As reported on his blog (which, like Legal Times, is a member of the ALM family), Bashman (pictured) declined earlier this week when the clerk of the U.S.. Court of Appeals for the 2nd Circuit asked him to take down his posting of the court's decision in Higazy v. Templeton, a 9/11-related lawsuit filed by an Egyptian national against an FBI interrogator. Abdallah Higazy was in a hotel near the World Trade Center when it was attacked, and the FBI questioned him after linking him to a radio found in the hotel that could monitor aviation communications -- a radio which, it turned out, did not belong to him. The court itself had posted the decision for several hours earlier in the day, but then took it down after realizing that one part of the decision contained material that had been submitted under seal.
Bashman, whose day job entails operating an appellate boutique in Willow Grove, Pennsylvania, had been out of the office when the decision was posted and withdrawn. But he put out a call to readers asking if anyone had saved the decision before it was yanked. One sent it along and he posted it, prompting the clerk's unusual request -- and his refusal.
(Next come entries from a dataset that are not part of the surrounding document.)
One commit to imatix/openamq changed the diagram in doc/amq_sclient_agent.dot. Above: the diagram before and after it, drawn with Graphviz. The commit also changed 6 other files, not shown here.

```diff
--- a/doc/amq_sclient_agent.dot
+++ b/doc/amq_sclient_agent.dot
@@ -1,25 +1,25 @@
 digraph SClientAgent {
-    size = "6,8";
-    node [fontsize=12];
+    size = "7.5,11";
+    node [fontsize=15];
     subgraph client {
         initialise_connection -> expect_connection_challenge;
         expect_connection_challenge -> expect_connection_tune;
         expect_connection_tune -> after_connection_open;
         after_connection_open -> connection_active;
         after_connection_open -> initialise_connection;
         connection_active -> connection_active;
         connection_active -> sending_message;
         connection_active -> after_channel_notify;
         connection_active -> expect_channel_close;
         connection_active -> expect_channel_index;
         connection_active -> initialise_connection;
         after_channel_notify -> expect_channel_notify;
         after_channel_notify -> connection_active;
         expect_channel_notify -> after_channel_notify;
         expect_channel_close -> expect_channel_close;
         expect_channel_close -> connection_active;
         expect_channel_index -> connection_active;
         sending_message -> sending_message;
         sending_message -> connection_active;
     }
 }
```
In a statement to the ABA Journal, another favorite site, Bashman reasoned that hundreds or thousands of people had already read the original opinion, so whatever damage the unredacted material might cause had already been done. And in words that stirred our heart, Bashman then took the classic stance of journalists in opposition to government secrecy: "In my role as a member of the news media, I determined that it would be inappropriate to take down my posting of the decision based on a general claim that the opinion, issued earlier in the day to the public over the internet, referred to information contained in an appendix whose contents remained under seal."
Footnote: Based on a comparison of Bashman's original posting of the opinion and the redacted version that the 2nd Circuit posted today, the Court acted to keep from view details of the FBI interrogation, in which agents allegedly threatened to turn Higazy's family in Egypt over to Egypt's security service, which could use torture and "give his family hell."